TASK MATERIAL:
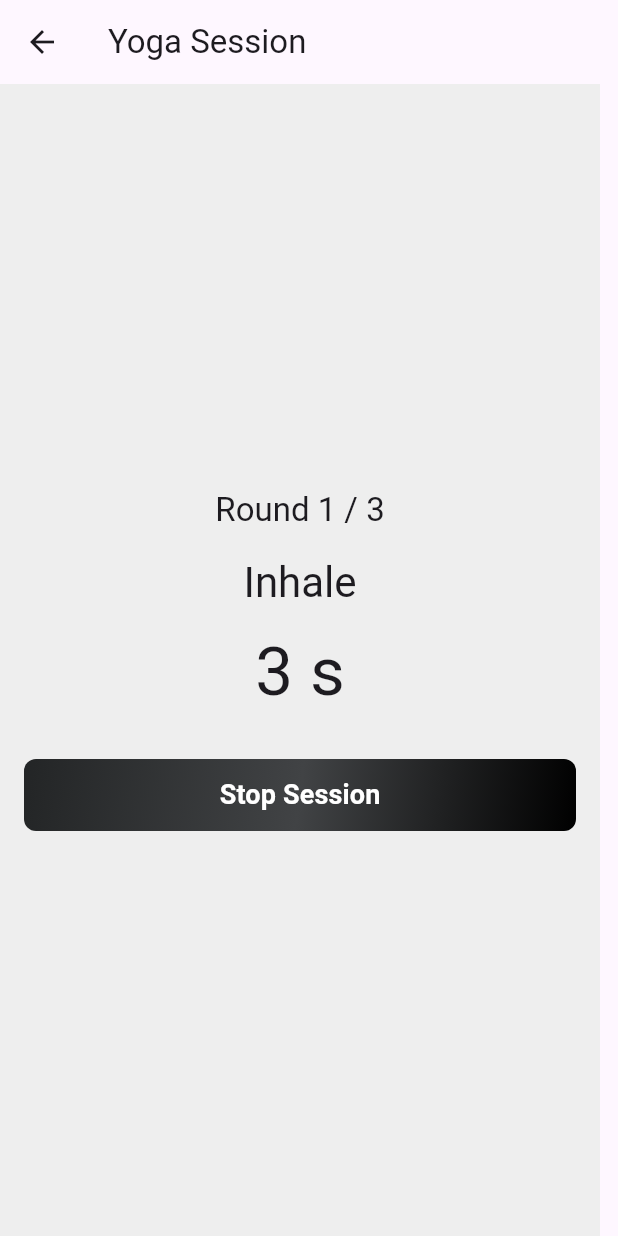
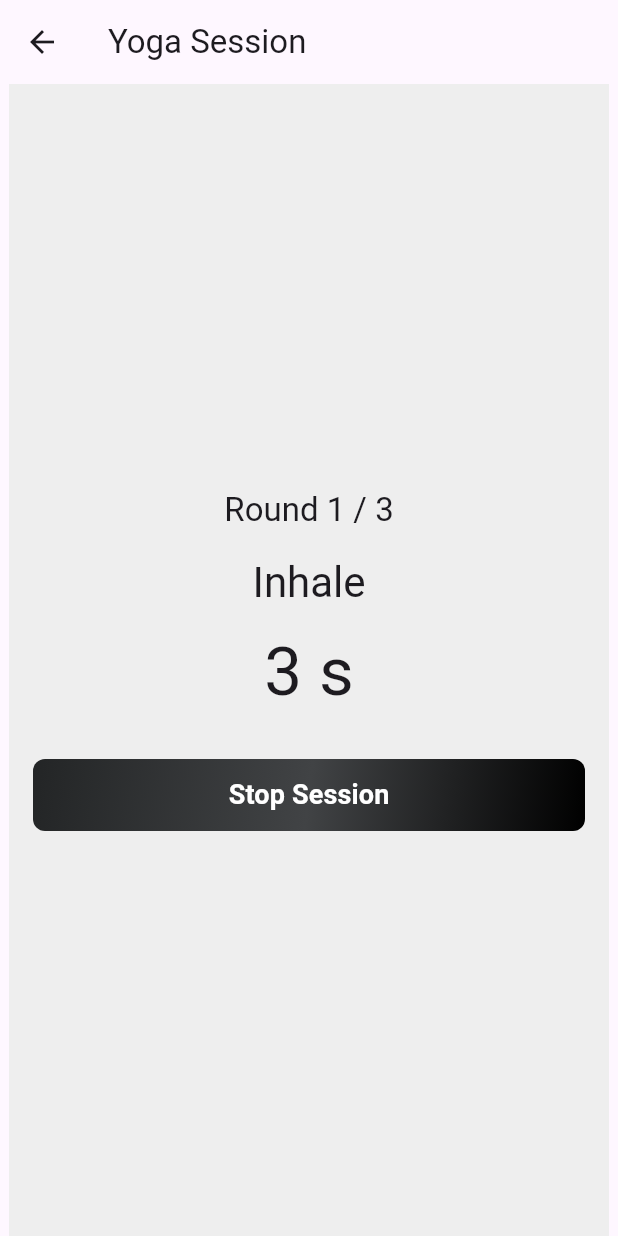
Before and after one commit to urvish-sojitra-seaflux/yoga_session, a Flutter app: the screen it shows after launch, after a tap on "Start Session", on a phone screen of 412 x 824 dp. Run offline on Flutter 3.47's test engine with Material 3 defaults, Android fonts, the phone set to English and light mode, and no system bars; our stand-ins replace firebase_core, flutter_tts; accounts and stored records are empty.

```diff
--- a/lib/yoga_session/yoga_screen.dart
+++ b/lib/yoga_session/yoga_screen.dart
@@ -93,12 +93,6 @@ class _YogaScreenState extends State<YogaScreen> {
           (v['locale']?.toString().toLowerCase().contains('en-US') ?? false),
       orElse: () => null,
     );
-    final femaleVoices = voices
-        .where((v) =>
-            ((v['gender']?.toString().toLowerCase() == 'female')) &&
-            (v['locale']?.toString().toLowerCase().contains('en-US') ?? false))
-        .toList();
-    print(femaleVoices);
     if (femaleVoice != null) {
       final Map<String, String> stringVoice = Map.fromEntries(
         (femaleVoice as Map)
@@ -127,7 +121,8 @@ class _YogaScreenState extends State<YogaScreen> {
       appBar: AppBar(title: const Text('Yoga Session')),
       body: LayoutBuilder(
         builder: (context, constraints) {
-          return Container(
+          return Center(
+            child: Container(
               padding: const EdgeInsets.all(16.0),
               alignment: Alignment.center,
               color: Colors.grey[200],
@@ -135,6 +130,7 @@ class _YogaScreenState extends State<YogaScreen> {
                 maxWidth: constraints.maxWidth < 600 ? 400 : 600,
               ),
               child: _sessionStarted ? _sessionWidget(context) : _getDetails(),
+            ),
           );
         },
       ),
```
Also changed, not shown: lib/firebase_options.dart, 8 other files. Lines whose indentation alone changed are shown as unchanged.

GOAL OF THE EXERCISE: Show each line in the listing above that has "State".

ANSWER:
@@ -93,12 +93,6 @@ class _YogaScreenState extends State<YogaScreen> {
@@ -127,7 +121,8 @@ class _YogaScreenState extends State<YogaScreen> {
@@ -135,6 +130,7 @@ class _YogaScreenState extends State<YogaScreen> {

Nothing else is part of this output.